Solar Dyeing

Chopped dried goldenrod from summer 2009
Eucalyptus leaves and madder with a view of annatto seeds on the right hand side.
My sunny place

Annatto seeds and logwood and cotton
An article on solar dyeing that I have written has just been published in the Weavers Spinners and Dyers Journal so this spurred me on to do some solar pots this year especially as we have been , until today , having quite a lot of hot sun.


  1. Hello!
    I just read your article in the journal, and am very eager to try solar dyeing! I'm going to buy some logwood and weld, and I just hope I have enough patience :)

    Do you know if there are any books or other articles published on solar dyeing? I want to read as much as possible about this fascinating dyeing method.

    Thanks for the inspiration!
    Tina, Sweden

  2. Hi Tina I am so glad you liked my article. as far as I know there are no books on solar dyeing but India Flint's Eco Colour has lots about bundling fabrics and also about leaf prints.

  3. I wish we had more sun - but I am going to put out a jar anyway, hoping for the best:)) the good thing is that if it doesn't work too well, the fibres don't suffer and can be overdyed if need be.... or I might stuff it into the electric canning kettle?

  4. Hi Helen:
    Magnificent article. Thank you for sharing this great experience with solar dyes. Like Tina I would like to find out more about this method of solar cookers. Some questions I have:
    1. You can use wool, silk and cotton?
    2. How long you leave the tissue in the solar cooker?
    3. Must be heated before the fire water before placing the wool in the solar cooker?

    I will do experiments in Lanzarote with different dyes and mordants and I'm going to count.
    Greetings from the Canary Islands
    Juan Cazorla

  5. Hi Bettina even with a little sun you should get a result-just leave it longer. However you are right if it does fail just dye it normally!
    Hi Cazorla
    You can use any fibres but if you want to mix them in the pot premordant first.
    You can leave the fibres(tissue) for as long as you like.MY friend has left her pots over winter.
    In Lanzarote where you have a lot of sun and very hot too just put the fibres and dyes in a pot with cold water. I do that anyway on hot sunny days. Yours will get much hotter than mine so you may not need to leave them as long. If it is grey cloud and therefore cold when I prepare my pots I do sometimes start them off with hot water.
    Let me know how you get on.
    Best Wishes

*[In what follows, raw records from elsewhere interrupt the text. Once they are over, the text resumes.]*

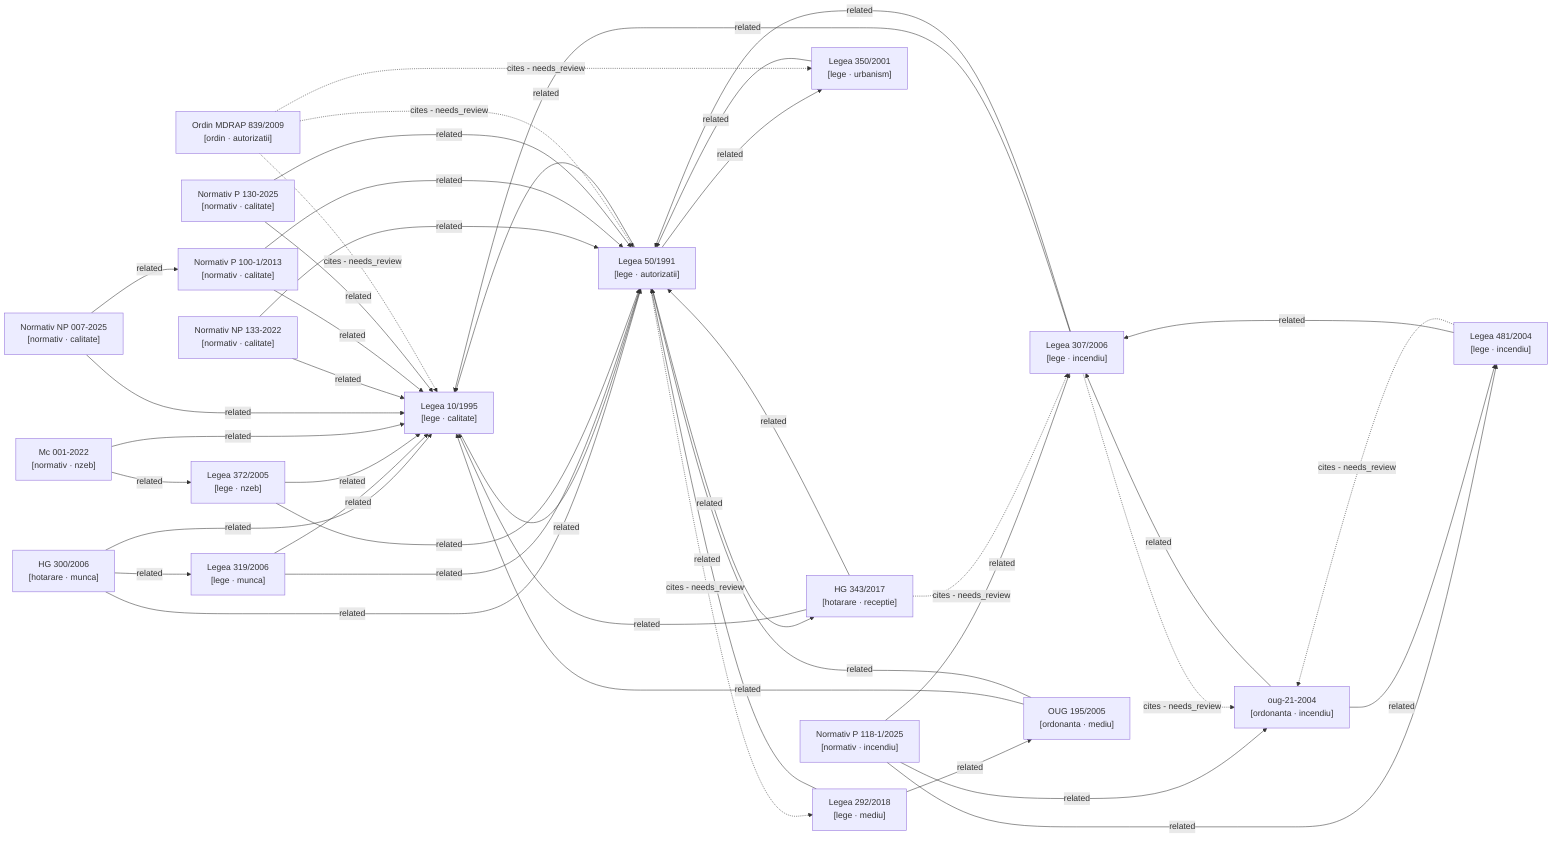
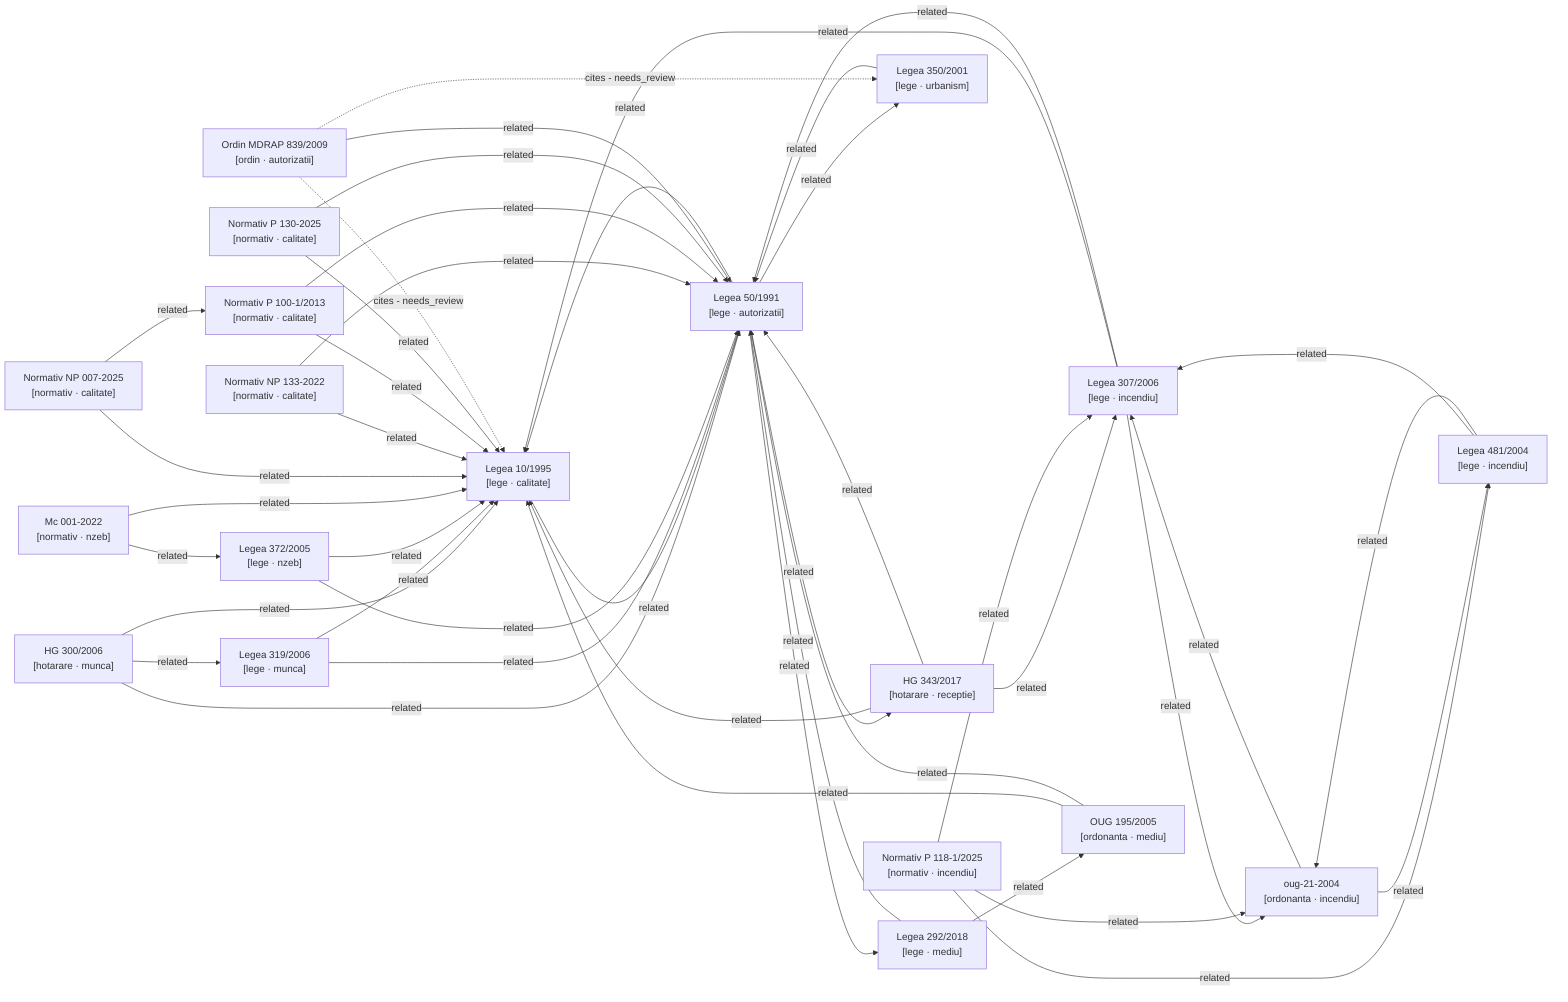
graph LR

  %% Nodes
  hg-300-2006["HG 300/2006\n[hotarare · munca]"]
  hg-343-2017["HG 343/2017\n[hotarare · receptie]"]
  lege-10-1995["Legea 10/1995\n[lege · calitate]"]
  lege-292-2018["Legea 292/2018\n[lege · mediu]"]
  lege-307-2006["Legea 307/2006\n[lege · incendiu]"]
  lege-319-2006["Legea 319/2006\n[lege · munca]"]
  lege-350-2001["Legea 350/2001\n[lege · urbanism]"]
  lege-372-2005["Legea 372/2005\n[lege · nzeb]"]
  lege-481-2004["Legea 481/2004\n[lege · incendiu]"]
  lege-50-1991["Legea 50/1991\n[lege · autorizatii]"]
  metodologie-mc001-2022["Mc 001-2022\n[normativ · nzeb]"]
  normativ-np007-2025["Normativ NP 007-2025\n[normativ · calitate]"]
  normativ-np133-2022["Normativ NP 133-2022\n[normativ · calitate]"]
  normativ-p100-1-2013["Normativ P 100-1/2013\n[normativ · calitate]"]
  normativ-p118-1-2025["Normativ P 118-1/2025\n[normativ · incendiu]"]
  normativ-p130-2025["Normativ P 130-2025\n[normativ · calitate]"]
  ordin-839-2009["Ordin MDRAP 839/2009\n[ordin · autorizatii]"]
  oug-195-2005["OUG 195/2005\n[ordonanta · mediu]"]
  oug-21-2004["oug-21-2004\n[ordonanta · incendiu]"]

  %% Confirmed relationships (from metadata related_acts)
  hg-300-2006 -->|related| lege-10-1995
  hg-300-2006 -->|related| lege-319-2006
  hg-300-2006 -->|related| lege-50-1991
  hg-343-2017 -->|related| lege-10-1995
+   hg-343-2017 -->|related| lege-307-2006
  hg-343-2017 -->|related| lege-50-1991
  lege-10-1995 -->|related| lege-50-1991
  lege-292-2018 -->|related| lege-50-1991
  lege-292-2018 -->|related| oug-195-2005
  lege-307-2006 -->|related| lege-10-1995
  lege-307-2006 -->|related| lege-50-1991
+   lege-307-2006 -->|related| oug-21-2004
  lege-319-2006 -->|related| lege-10-1995
  lege-319-2006 -->|related| lege-50-1991
  lege-350-2001 -->|related| lege-50-1991
  lege-372-2005 -->|related| lege-10-1995
  lege-372-2005 -->|related| lege-50-1991
  lege-481-2004 -->|related| lege-307-2006
+   lege-481-2004 -->|related| oug-21-2004
  lege-50-1991 -->|related| hg-343-2017
  lege-50-1991 -->|related| lege-10-1995
+   lege-50-1991 -->|related| lege-292-2018
  lege-50-1991 -->|related| lege-350-2001
  metodologie-mc001-2022 -->|related| lege-10-1995
  metodologie-mc001-2022 -->|related| lege-372-2005
  normativ-np007-2025 -->|related| lege-10-1995
  normativ-np007-2025 -->|related| normativ-p100-1-2013
  normativ-np133-2022 -->|related| lege-10-1995
  normativ-np133-2022 -->|related| lege-50-1991
  normativ-p100-1-2013 -->|related| lege-10-1995
  normativ-p100-1-2013 -->|related| lege-50-1991
  normativ-p118-1-2025 -->|related| lege-307-2006
  normativ-p118-1-2025 -->|related| lege-481-2004
  normativ-p118-1-2025 -->|related| oug-21-2004
  normativ-p130-2025 -->|related| lege-10-1995
  normativ-p130-2025 -->|related| lege-50-1991
+   ordin-839-2009 -->|related| lege-50-1991
  oug-195-2005 -->|related| lege-10-1995
  oug-195-2005 -->|related| lege-50-1991
  oug-21-2004 -->|related| lege-307-2006
  oug-21-2004 -->|related| lege-481-2004

  %% Auto-detected relationships (needs_review)
-   hg-343-2017 -.->|cites - needs_review| lege-307-2006
-   lege-307-2006 -.->|cites - needs_review| oug-21-2004
-   lege-481-2004 -.->|cites - needs_review| oug-21-2004
-   lege-50-1991 -.->|cites - needs_review| lege-292-2018
  ordin-839-2009 -.->|cites - needs_review| lege-10-1995
  ordin-839-2009 -.->|cites - needs_review| lege-350-2001
-   ordin-839-2009 -.->|cites - needs_review| lege-50-1991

  6. Thanks Helen:
    Begin to test the pots these days and keep you informed of the results to be obtained.

    Greetings from Lanzarote

  7. Ooooh these pictures are adorable.

  8. what monthly issue are you published in, want to locate the magazine thanks